Most of the other students who watched If…. with me left halfway through the film to go smoke cigarettes outside the theater much to our chaperone’s distress, but I was transfixed by what I was seeing on the screen. Lindsay Anderson’s film spoke to me in ways that no movie ever had before and I listened. I’m sure my own troubled youth spent in reform schools and shelters made it easy for me to quickly respond to the film’s anti-authority message since I was obviously questioning the adult world around me and often acting out in agressive ways. Even though the young British men in If…. would seem to be completely different creatures from the angry American girl I was at the time, I easily found common ground with them and developed a huge crush on the movie’s star, a very young Malcolm McDowell. The film has haunted me ever since and it always manages to find its way onto any list I put together of my favorite films. I suppose I have my old school supervisors to thank for that so they must have been doing something right.
I own a video copy of If…. that I recorded off of TV in the late 80s, but I look forward to replacing it with the new Criterion DVD which is loaded with terrific extras.
Also worth a look is Marlon Brando and Stephanie Beacham in Michael Winner’s The Nightcomers (1972) which is an unusual take on one of my favorite horror stories, Henry James’ The Turn of the Screw. Lots of critics and film fans seem to have issues with Winner’s films, but I happen to think he’s an under-appreciated director. I’ve only seen The Nightcomers on TV and I caught it late one night after it had already started. I’m not sure if I missed anything and the version I saw was undoubtedly cut up, so I look forward to finally seeing the film in full.
The gritty drama Panic in Needle Park (1971) is another interesting movie finding its way onto DVD this week. The film features Al Pacino in his first starring role as a troubled small time criminal whose heroin addiction is slowly destroying him. I’ve seen this once on television many years ago so I’m looking forward to seeing it out again.
My vote for the week’s best DVD re-release has to go to Jean Herman’s entertaining crime film Honor Among Thieves (a.k.a. Adieu l’ami, 1968) which features Alain Delon and Charles Bronson in their first film together. I think Delon & Bronson work well as a team and if you enjoy good heist films Honor Among Thieves is worth a look.

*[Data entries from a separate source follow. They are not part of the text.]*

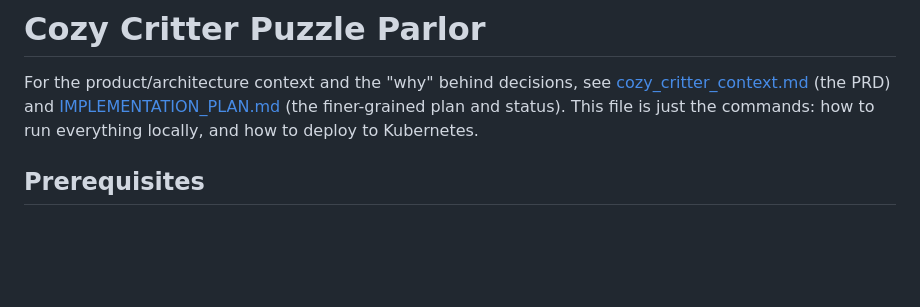
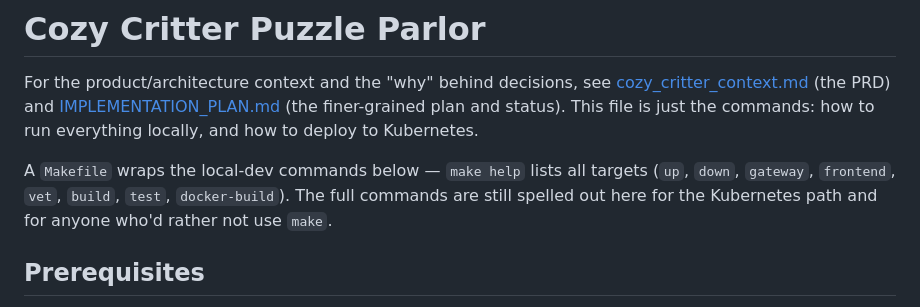
Before and after one commit to kirstengillam/cozy-critter-puzzle-parlor, a Markdown page: README.md, the part around the change. Drawn GitHub-style; blank space fills up the shorter version.

Commit message:
Mark Milestone 1.6-1.7 progress; note Makefile shortcuts in README
Co-Authored-By: Claude Sonnet 5 <noreply@anthropic.com>

```diff
--- a/README.md
+++ b/README.md
@@ -4,6 +4,10 @@ For the product/architecture context and the "why" behind decisions, see
 [cozy_critter_context.md](cozy_critter_context.md) (the PRD) and
 [IMPLEMENTATION_PLAN.md](IMPLEMENTATION_PLAN.md) (the finer-grained plan and status). This file is just
 the commands: how to run everything locally, and how to deploy to Kubernetes.
+
+A `Makefile` wraps the local-dev commands below — `make help` lists all targets (`up`, `down`,
+`gateway`, `frontend`, `vet`, `build`, `test`, `docker-build`). The full commands are still spelled out
+here for the Kubernetes path and for anyone who'd rather not use `make`.
 
 ## Prerequisites
 
```
Also changed, not shown: IMPLEMENTATION_PLAN.md (+10 -6 lines).
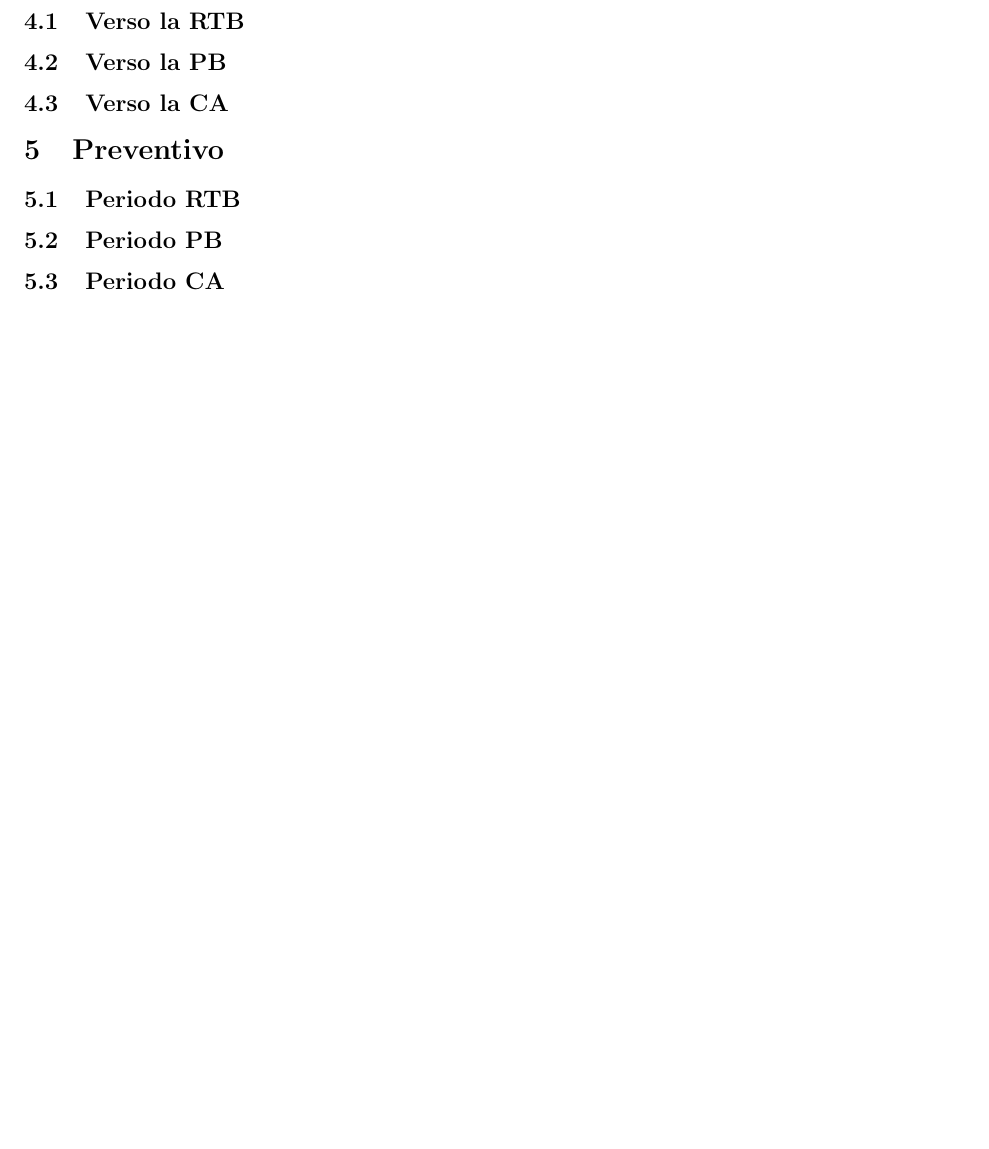
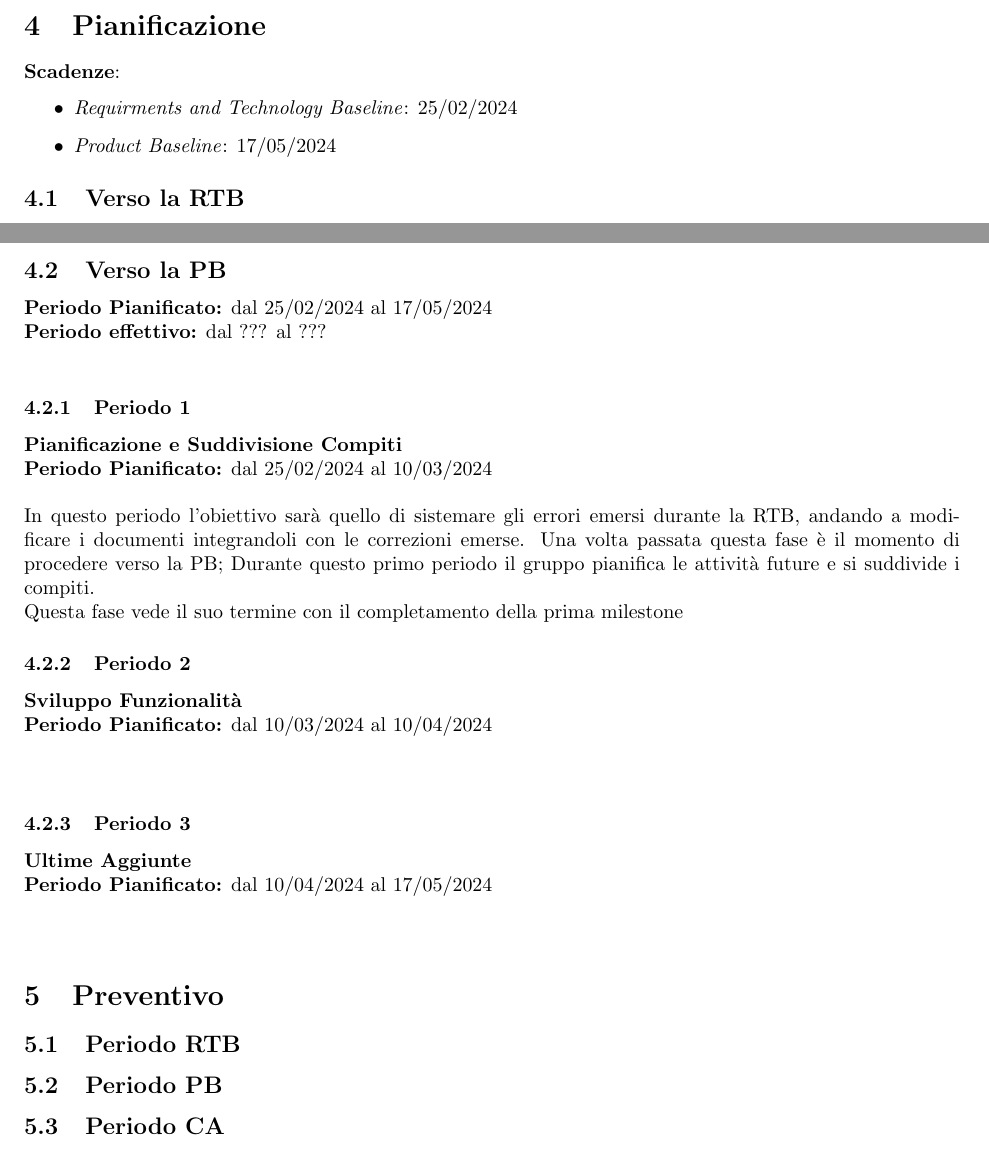
Before and after one commit to Jackpot-Coding/chatSQL, a LaTeX document (docs/src/esterni/piano_di_progetto0.0.5.tex): part of page 8 of 8 before the commit and two parts of pages 8 and 9 of 9 after it, the two joined at a grey line, cut at the place of the change, the shorter picture padded with empty space. Compiled offline with pdfLaTeX.

Commit message:
aggiunta testo pianificazione rtb

```diff
--- a/docs/src/esterni/piano_di_progetto0.0.4.tex
+++ b/docs/src/esterni/piano_di_progetto0.0.5.tex
@@ -309,4 +312,11 @@ I motivi che hanno spinto il gruppo ad adottare un modello di questo tipo sono m
     \item Le sfide nelle varie fasi vengono individuate e possono essere affrontate tramite la modifica degli obiettivi, se necessario, per risolvere eventuali problemi di natura temporale o organizzativa.
 \end{itemize}
 
+%-----------------------------
+
 \section{Pianificazione}
+\textbf{Scadenze}:
+\begin{itemize}
+    \item \textit{Requirments and Technology Baseline}: 25/02/2024
+    \item \textit{Product Baseline}: 17/05/2024
+\end{itemize}
@@ -314,5 +372,28 @@ I motivi che hanno spinto il gruppo ad adottare un modello di questo tipo sono m
 \subsection{Verso la PB}
-\subsection{Verso la CA}
+\textbf{Periodo Pianificato:} dal 25/02/2024 al 17/05/2024 \\
+\textbf{Periodo effettivo:} dal ??? al ??? \\
+\subsubsection{Periodo 1}
+\textbf{Pianificazione e Suddivisione Compiti} \\
+\textbf{Periodo Pianificato:} dal 25/02/2024 al 10/03/2024 \\\\
+In questo periodo l'obiettivo sarà quello di sistemare gli errori emersi durante la RTB, andando a modificare i documenti integrandoli con le correzioni emerse.
+Una volta passata questa fase è il momento di procedere verso la PB;
+Durante questo primo periodo il gruppo pianifica le attività future e si suddivide i compiti.\\
+Questa fase vede il suo termine con il completamento della prima milestone
+
+\subsubsection{Periodo 2}
+\textbf{Sviluppo Funzionalità} \\
+\textbf{Periodo Pianificato:} dal 10/03/2024 al 10/04/2024 \\\\
+
+
+\subsubsection{Periodo 3}
+\textbf{Ultime Aggiunte} \\
+\textbf{Periodo Pianificato:} dal 10/04/2024 al 17/05/2024 \\\\
+
+% periodo 1: 25/02/2024 - 10/03/2024 -> pianificazione e suddidisione compiti
+% periodo 2: 10/03/2024 - 10/04/2024 prime funzionalità
+% periodo 3: 10/04/2024 - 17/05/2024 ultime aggiunte
+
+
 
 \section{Preventivo}
 \subsection{Periodo RTB}
```
Also changed, not shown: docs/src/esterni/piano_di_progetto0.0.5.tex (53 more changed lines).
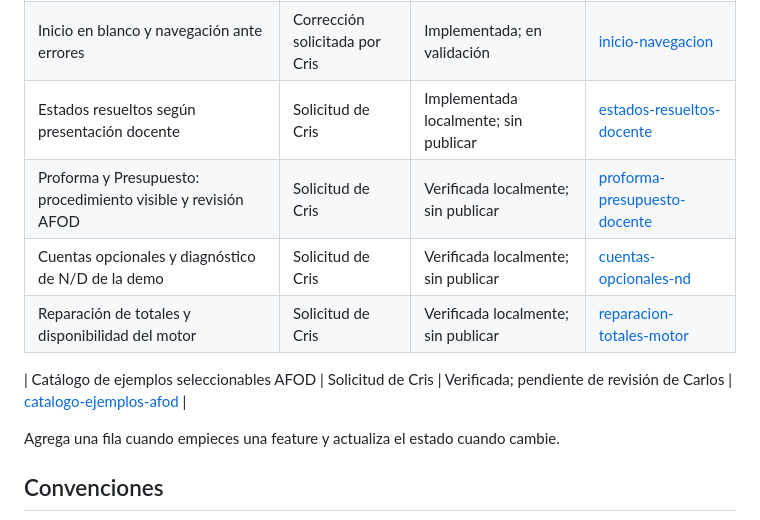
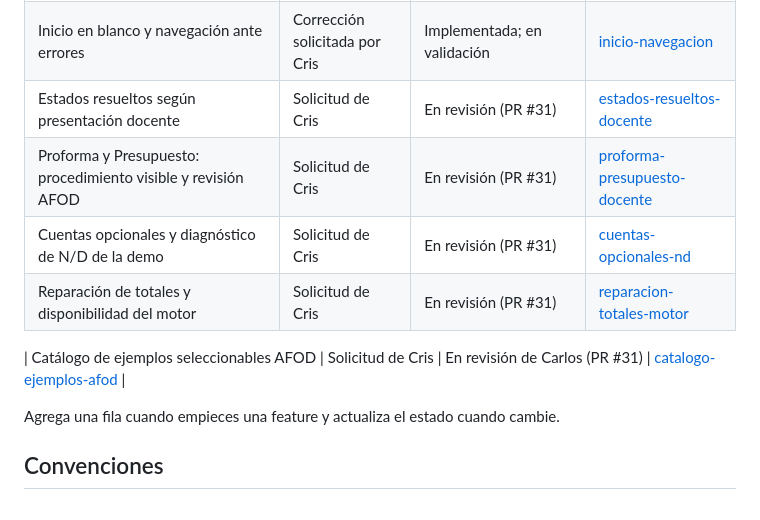
Before and after one commit to cryaut/GFO_Project, a Markdown page: docs/planificacion/README.md, the part around the change. Rendered like a GitHub page.

Commit message:
docs: registra el PR de ejemplos y la revisión solicitada a Carlos

```diff
--- a/docs/planificacion/README.md
+++ b/docs/planificacion/README.md
@@ -22,12 +22,12 @@ Plan, decisiones y estado de cada feature. Cada feature tiene su propia carpeta,
 | Rigor financiero y comparación con AFOD | Carlos | En revisión | [rigor-financiero](rigor-financiero/README.md) |
 | Caso integrado, contexto y escenarios | Carlos | En revisión | [caso-integrado](caso-integrado/README.md) |
 | Inicio en blanco y navegación ante errores | Corrección solicitada por Cris | Implementada; en validación | [inicio-navegacion](inicio-navegacion/README.md) |
-| Estados resueltos según presentación docente | Solicitud de Cris | Implementada localmente; sin publicar | [estados-resueltos-docente](estados-resueltos-docente/README.md) |
-| Proforma y Presupuesto: procedimiento visible y revisión AFOD | Solicitud de Cris | Verificada localmente; sin publicar | [proforma-presupuesto-docente](proforma-presupuesto-docente/README.md) |
-| Cuentas opcionales y diagnóstico de N/D de la demo | Solicitud de Cris | Verificada localmente; sin publicar | [cuentas-opcionales-nd](cuentas-opcionales-nd/README.md) |
-| Reparación de totales y disponibilidad del motor | Solicitud de Cris | Verificada localmente; sin publicar | [reparacion-totales-motor](reparacion-totales-motor/README.md) |
+| Estados resueltos según presentación docente | Solicitud de Cris | En revisión (PR #31) | [estados-resueltos-docente](estados-resueltos-docente/README.md) |
+| Proforma y Presupuesto: procedimiento visible y revisión AFOD | Solicitud de Cris | En revisión (PR #31) | [proforma-presupuesto-docente](proforma-presupuesto-docente/README.md) |
+| Cuentas opcionales y diagnóstico de N/D de la demo | Solicitud de Cris | En revisión (PR #31) | [cuentas-opcionales-nd](cuentas-opcionales-nd/README.md) |
+| Reparación de totales y disponibilidad del motor | Solicitud de Cris | En revisión (PR #31) | [reparacion-totales-motor](reparacion-totales-motor/README.md) |
 
-| Catálogo de ejemplos seleccionables AFOD | Solicitud de Cris | Verificada; pendiente de revisión de Carlos | [catalogo-ejemplos-afod](catalogo-ejemplos-afod/README.md) |
+| Catálogo de ejemplos seleccionables AFOD | Solicitud de Cris | En revisión de Carlos (PR #31) | [catalogo-ejemplos-afod](catalogo-ejemplos-afod/README.md) |
 
 Agrega una fila cuando empieces una feature y actualiza el estado cuando cambie.
 
```
Also changed, not shown: 2 other files.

Both actors became friends on the set and would later go on to make the great 1971 western Red Sun (a.k.a. Soleil Rouge) together with Toshirô Mifune.
Last but not least Criterion is also releasing two films by Yugoslavian director Dusan Makavejev, W.R.: Mysteries of the Organism (1971) and Sweet Movie (1974). I haven’t seen either myself, but I’ve read a lot about them and they both sound really interesting so I’m looking forward to giving them a look in the future.